A free-prescription program in Michigan expects to go nationwide by this summer, according to the Detroit News.
The concept is so simple that it falls under the "Why didn't we think of that?" category. It also helps two parties in need: consumers who cannot afford medicine and the recession-battered drug chains.
Consumers sign up by clicking on the "FREE" box at medtipster.com for a chance to be randomly drawn for free generic prescriptions at the 14 pharmacies involved in the program. (Among those participating in Michigan are Kroger, Target, Spartan and Wal-Mart.)
Everybody wins. Consumers feel better at no cost. And when they visit the pharmacy to pick up the drugs, the stores get more traffic (Epsom salts and aftershave, anyone?), plus more opportunities to cultivate repeat shoppers.

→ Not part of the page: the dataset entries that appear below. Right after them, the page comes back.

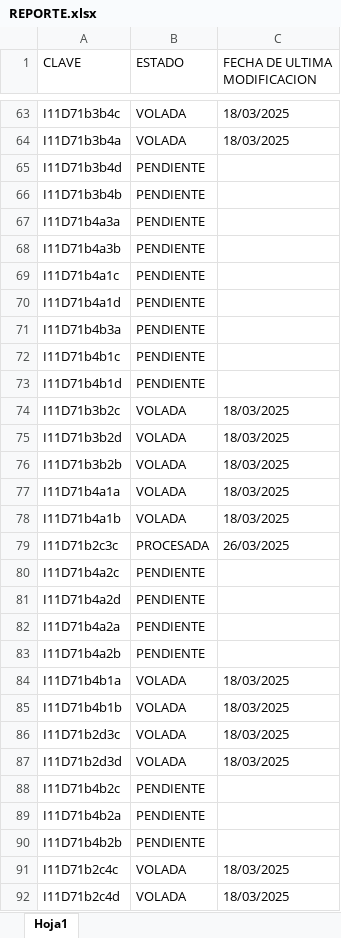
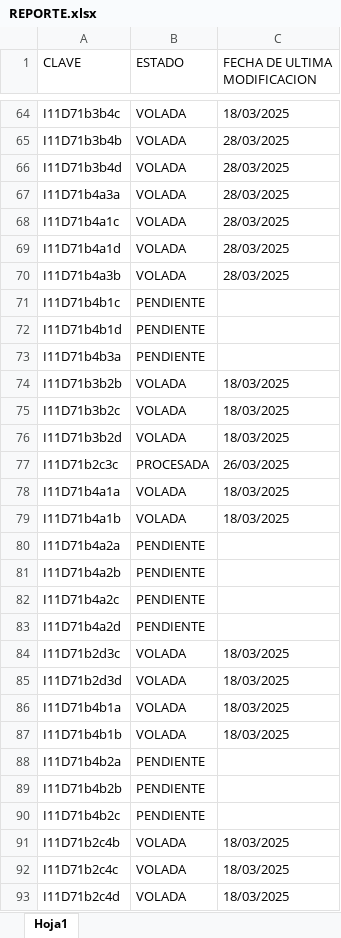
Before and after one commit to INYGEO/REPORTE, an Excel workbook: REPORTE.xlsx, sheet Hoja1, drawn as a sheet; only a part is shown, gaps mark what is left out; values as stored, in another font and other column widths than the file's, no cell formats; removed rows and columns are numbered as before the commit, all else as after; the diff covers the shown part only; the diff names each change by its address in the sheet, - before the commit and + after, or states it on an @@ line.

Commit message:
Add files via upload

```diff
--- a/REPORTE.xlsx (sheet Hoja1)
+++ b/REPORTE.xlsx (sheet Hoja1)
-A65 (CLAVE): I11D71b3b4a
+A65 (CLAVE): I11D71b3b4b
-C65 (FECHA DE ULTIMA MODIFICACION): 18/03/2025
+C65 (FECHA DE ULTIMA MODIFICACION): 28/03/2025
-B66 (ESTADO): PENDIENTE
+B66 (ESTADO): VOLADA
-C66 (FECHA DE ULTIMA MODIFICACION): (empty)
+C66 (FECHA DE ULTIMA MODIFICACION): 28/03/2025
-row 66: I11D71b3b4b | PENDIENTE
-B67 (ESTADO): PENDIENTE
+B67 (ESTADO): VOLADA
-C67 (FECHA DE ULTIMA MODIFICACION): (empty)
+C67 (FECHA DE ULTIMA MODIFICACION): 28/03/2025
-row 68: I11D71b4a3b | PENDIENTE
-B68:B69 (ESTADO): PENDIENTE
+B68:B69 (ESTADO): VOLADA
-C68:C69 (FECHA DE ULTIMA MODIFICACION): (empty)
+C68:C69 (FECHA DE ULTIMA MODIFICACION): 28/03/2025
+row 70: I11D71b4a3b | VOLADA | 28/03/2025
@@ row 71 moved to row 73: I11D71b4b3a @@
@@ row 76 moved to row 74: I11D71b3b2b @@
@@ row 79 moved to row 77: I11D71b2c3c @@
@@ row 82 moved to row 80: I11D71b4a2a @@
@@ row 83 moved to row 81: I11D71b4a2b @@
@@ row 86 moved to row 84: I11D71b2d3c @@
@@ row 87 moved to row 85: I11D71b2d3d @@
@@ row 88 moved to row 90: I11D71b4b2c @@
@@ row 93 moved to row 91: I11D71b2c4b @@
```
Also changed, not shown: 1 added row and 61 moved rows elsewhere in this sheet, cell formats.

"We're all bargain hunters in today's economy," Chris Haack, a senior analyst at Mintel told the newspaper. "People want to feel like they're getting a deal, and they've basically come to expect sales. It's up to merchandisers to create marketing specials that meet bottom lines, while making shoppers think they're stealing away with a great find."
The Michigan pilot program began Dec. 1 and will end Jan. 31, the Detroit News said. Jason A. Klein, president of Troy, Mich.-based Medtipster LLC, told the paper he plans to expand around the country by summer.
Klein began Medtipster's service by accident. The site's original function was to serve as a health care search engine that hunts for drug bargains, not marketing drives that offer drugs gratis. When Klein wrote a blog item about the trend toward free prescriptions from stores such as Meijer Inc., he exclaimed, "We're all in!" Mistaken consumers thought he meant all pharmacies were in on the deal, so people inundated his in-box with 14,480 emails, the story said, asking how they could get free prescriptions. Instead of apologizing for the misunderstanding, Klein began to call the prominent chains to see if they would like new business in exchange for giving away prescriptions. They replied with a resounding yes.
"The success of our business is being driven by what started as a crippling error," Klein told the newspaper.